Work request
Look through the listing and locate every line containing the word "danger"; copy those lines.

BEGIN Available data

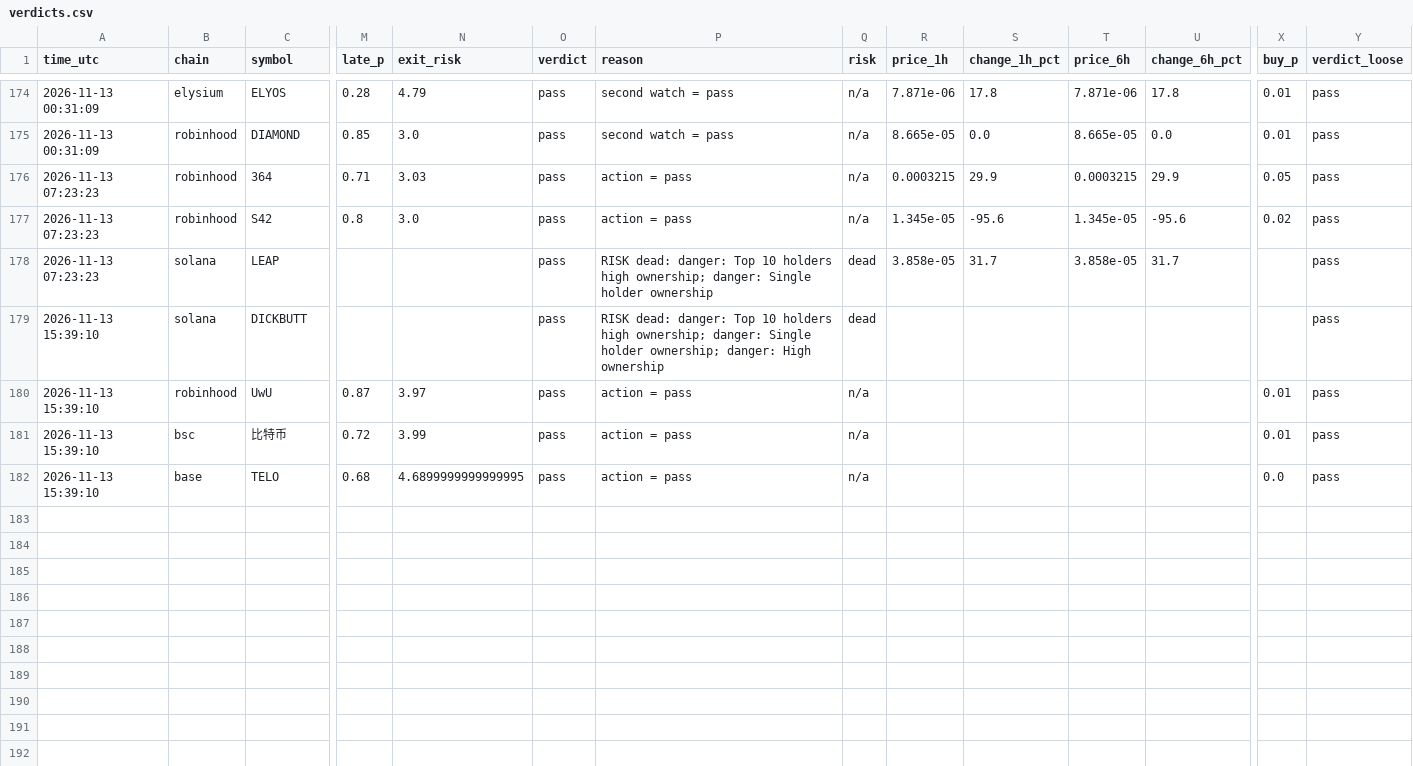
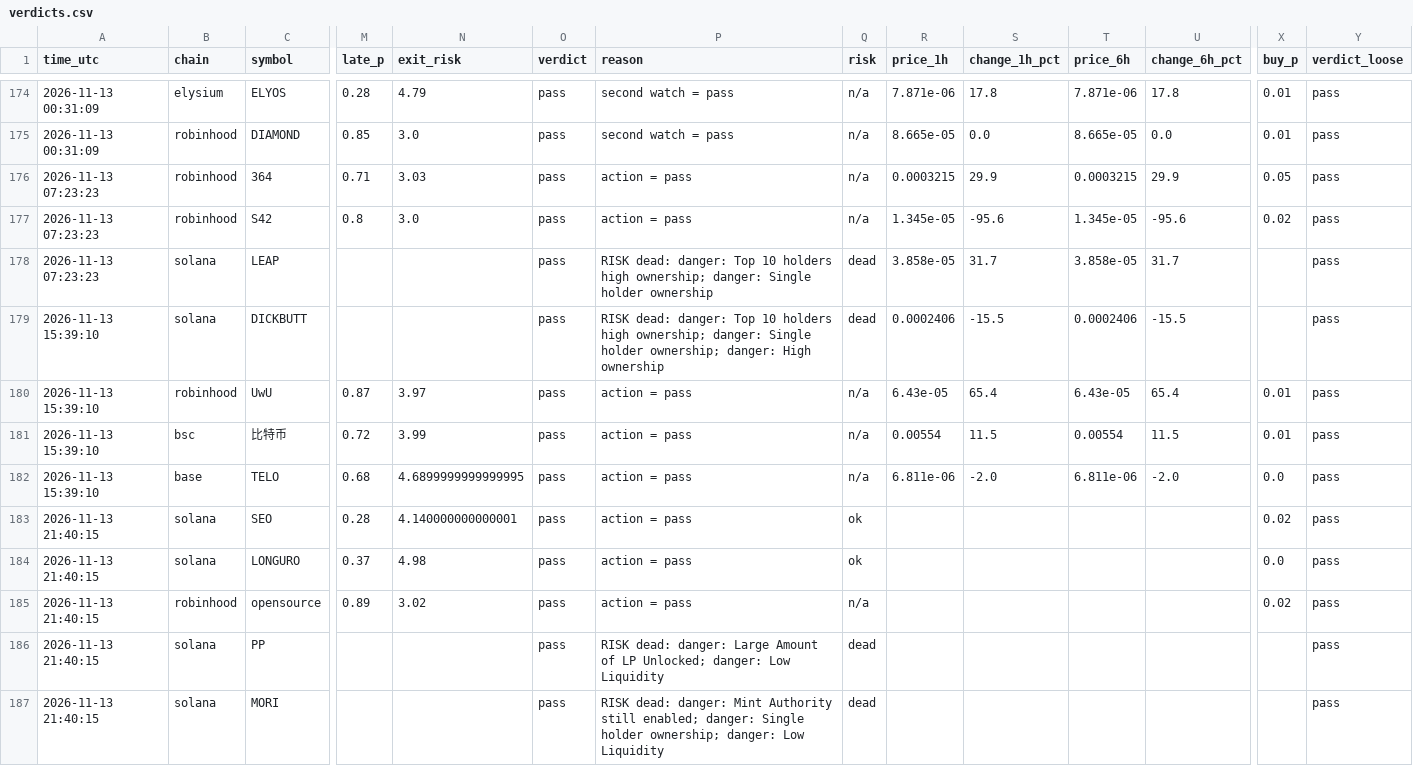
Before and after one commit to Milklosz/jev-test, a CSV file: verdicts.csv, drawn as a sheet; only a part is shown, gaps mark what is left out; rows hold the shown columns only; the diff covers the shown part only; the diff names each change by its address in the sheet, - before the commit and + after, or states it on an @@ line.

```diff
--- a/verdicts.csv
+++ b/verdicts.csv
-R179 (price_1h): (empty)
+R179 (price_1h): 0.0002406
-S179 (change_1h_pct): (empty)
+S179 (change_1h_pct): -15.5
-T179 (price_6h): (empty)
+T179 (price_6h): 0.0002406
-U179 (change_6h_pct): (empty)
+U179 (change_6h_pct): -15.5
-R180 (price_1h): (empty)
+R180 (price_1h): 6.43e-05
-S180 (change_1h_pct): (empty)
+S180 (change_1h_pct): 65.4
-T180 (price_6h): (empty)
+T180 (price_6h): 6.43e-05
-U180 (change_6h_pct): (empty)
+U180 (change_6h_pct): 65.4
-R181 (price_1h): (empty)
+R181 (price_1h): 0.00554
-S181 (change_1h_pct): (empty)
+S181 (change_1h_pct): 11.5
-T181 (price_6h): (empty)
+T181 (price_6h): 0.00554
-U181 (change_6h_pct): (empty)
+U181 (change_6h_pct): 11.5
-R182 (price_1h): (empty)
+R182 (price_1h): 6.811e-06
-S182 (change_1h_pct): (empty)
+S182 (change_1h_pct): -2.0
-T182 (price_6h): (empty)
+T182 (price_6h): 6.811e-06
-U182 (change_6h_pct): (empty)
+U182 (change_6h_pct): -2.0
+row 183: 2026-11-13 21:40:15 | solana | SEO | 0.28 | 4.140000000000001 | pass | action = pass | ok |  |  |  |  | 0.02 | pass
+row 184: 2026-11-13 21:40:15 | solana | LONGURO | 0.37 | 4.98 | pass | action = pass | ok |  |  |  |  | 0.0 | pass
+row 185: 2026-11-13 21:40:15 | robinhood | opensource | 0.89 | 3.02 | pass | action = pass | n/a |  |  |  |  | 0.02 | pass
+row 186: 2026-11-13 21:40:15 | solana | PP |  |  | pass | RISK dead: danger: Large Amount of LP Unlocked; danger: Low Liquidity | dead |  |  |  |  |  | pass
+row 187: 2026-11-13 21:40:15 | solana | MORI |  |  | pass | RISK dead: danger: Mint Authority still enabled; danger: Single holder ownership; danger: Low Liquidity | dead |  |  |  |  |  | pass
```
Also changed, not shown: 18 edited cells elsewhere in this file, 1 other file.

END Available data
BEGIN Available data

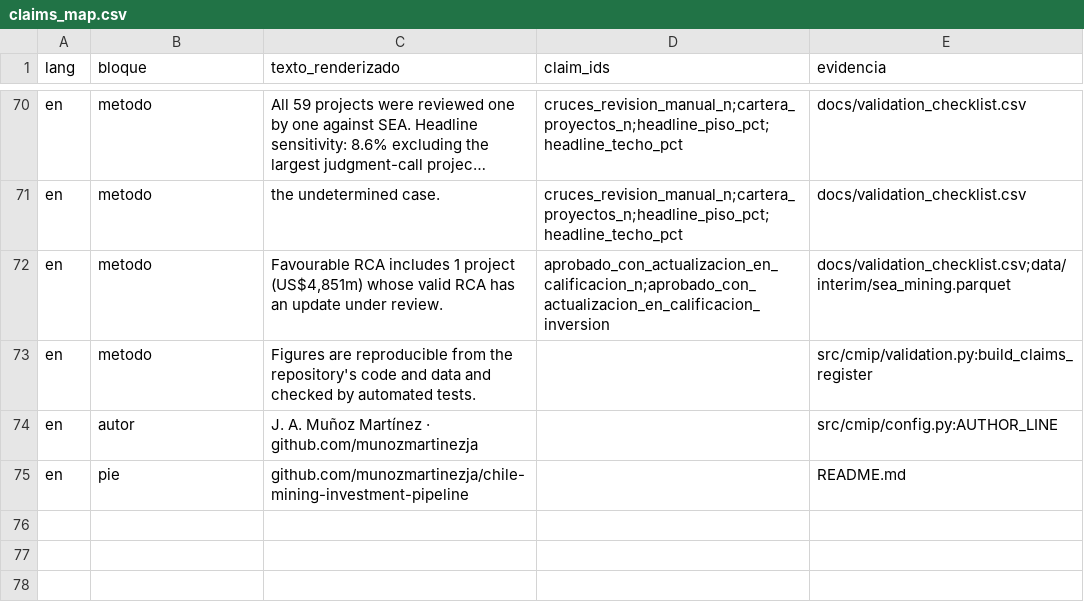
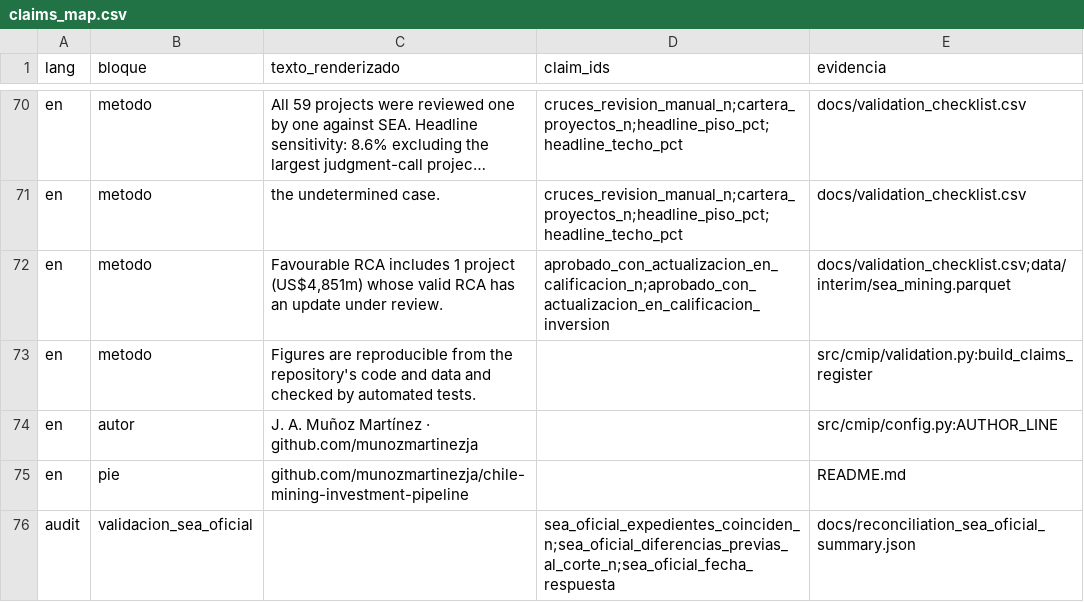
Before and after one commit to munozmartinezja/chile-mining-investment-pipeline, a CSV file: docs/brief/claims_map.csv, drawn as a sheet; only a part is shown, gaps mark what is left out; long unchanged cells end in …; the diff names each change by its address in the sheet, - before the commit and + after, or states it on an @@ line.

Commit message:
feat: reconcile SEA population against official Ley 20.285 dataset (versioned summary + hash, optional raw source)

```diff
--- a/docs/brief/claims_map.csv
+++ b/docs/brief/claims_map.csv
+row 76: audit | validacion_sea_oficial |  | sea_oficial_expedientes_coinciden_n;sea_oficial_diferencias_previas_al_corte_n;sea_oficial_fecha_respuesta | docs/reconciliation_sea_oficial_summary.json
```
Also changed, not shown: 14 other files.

END Available data
BEGIN Available data

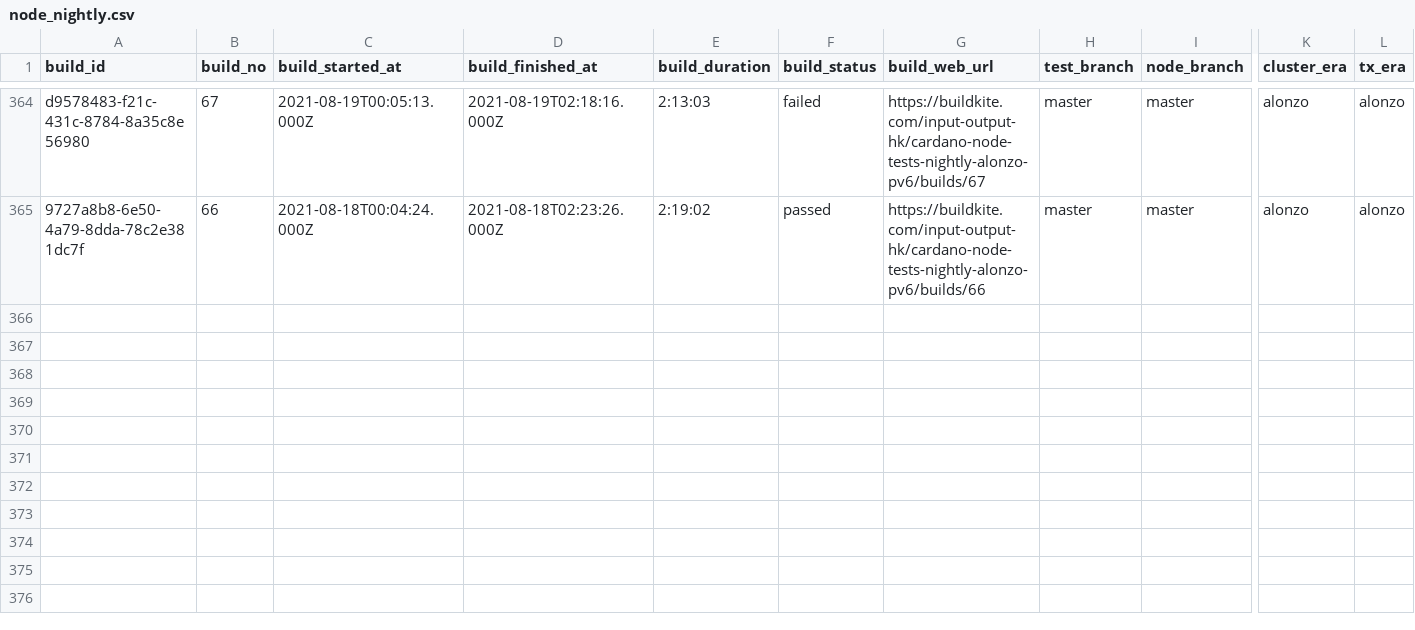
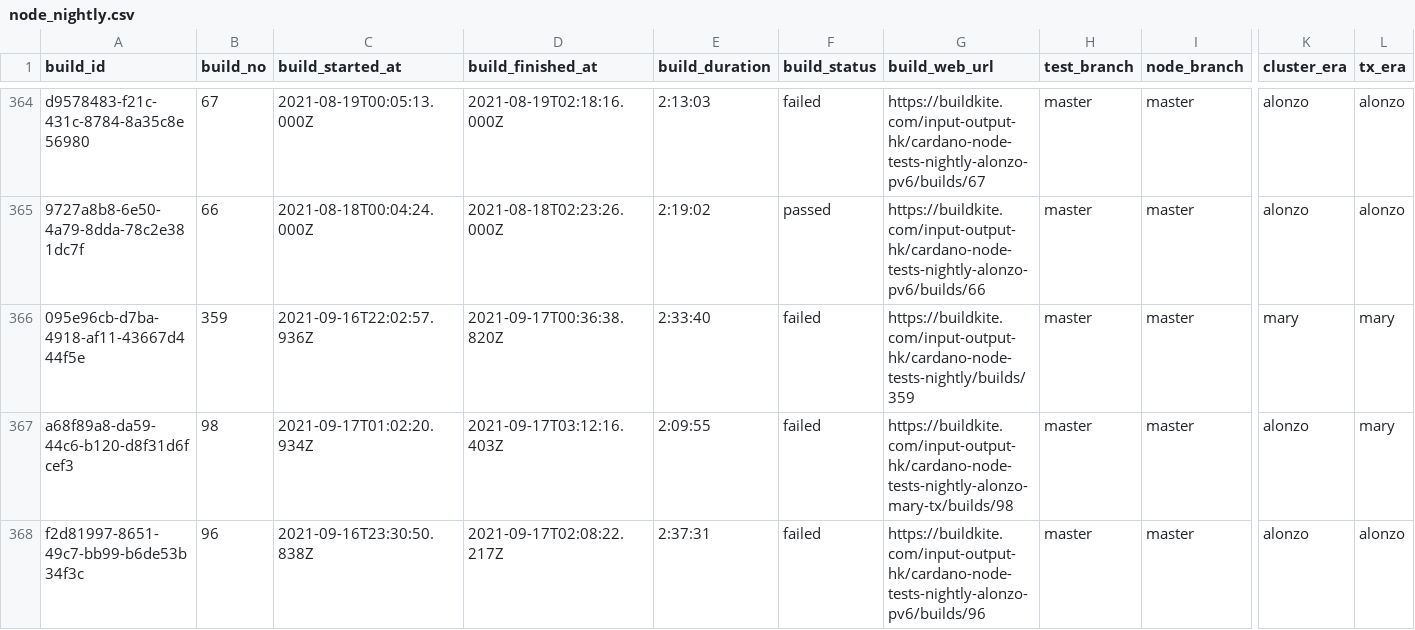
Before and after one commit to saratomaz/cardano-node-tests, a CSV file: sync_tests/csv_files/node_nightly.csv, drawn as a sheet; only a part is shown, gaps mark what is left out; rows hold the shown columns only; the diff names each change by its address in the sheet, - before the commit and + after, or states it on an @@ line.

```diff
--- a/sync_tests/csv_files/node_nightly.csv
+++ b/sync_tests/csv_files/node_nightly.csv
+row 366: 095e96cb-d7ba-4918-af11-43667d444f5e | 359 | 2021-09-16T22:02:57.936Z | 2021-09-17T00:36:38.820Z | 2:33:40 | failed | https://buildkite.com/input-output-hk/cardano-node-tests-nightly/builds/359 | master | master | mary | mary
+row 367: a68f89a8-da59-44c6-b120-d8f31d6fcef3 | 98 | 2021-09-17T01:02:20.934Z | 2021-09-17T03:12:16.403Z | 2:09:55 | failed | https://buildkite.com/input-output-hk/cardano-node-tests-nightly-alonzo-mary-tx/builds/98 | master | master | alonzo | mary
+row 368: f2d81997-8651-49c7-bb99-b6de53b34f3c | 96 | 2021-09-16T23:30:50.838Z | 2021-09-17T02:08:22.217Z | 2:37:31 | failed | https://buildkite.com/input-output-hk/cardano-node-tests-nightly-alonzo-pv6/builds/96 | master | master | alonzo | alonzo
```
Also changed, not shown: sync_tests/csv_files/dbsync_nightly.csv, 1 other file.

END Available data

Task answer
+row 186: 2026-11-13 21:40:15 | solana | PP |  |  | pass | RISK dead: danger: Large Amount of LP Unlocked; danger: Low Liquidity | dead |  |  |  |  |  | pass
+row 187: 2026-11-13 21:40:15 | solana | MORI |  |  | pass | RISK dead: danger: Mint Authority still enabled; danger: Single holder ownership; danger: Low Liquidity | dead |  |  |  |  |  | pass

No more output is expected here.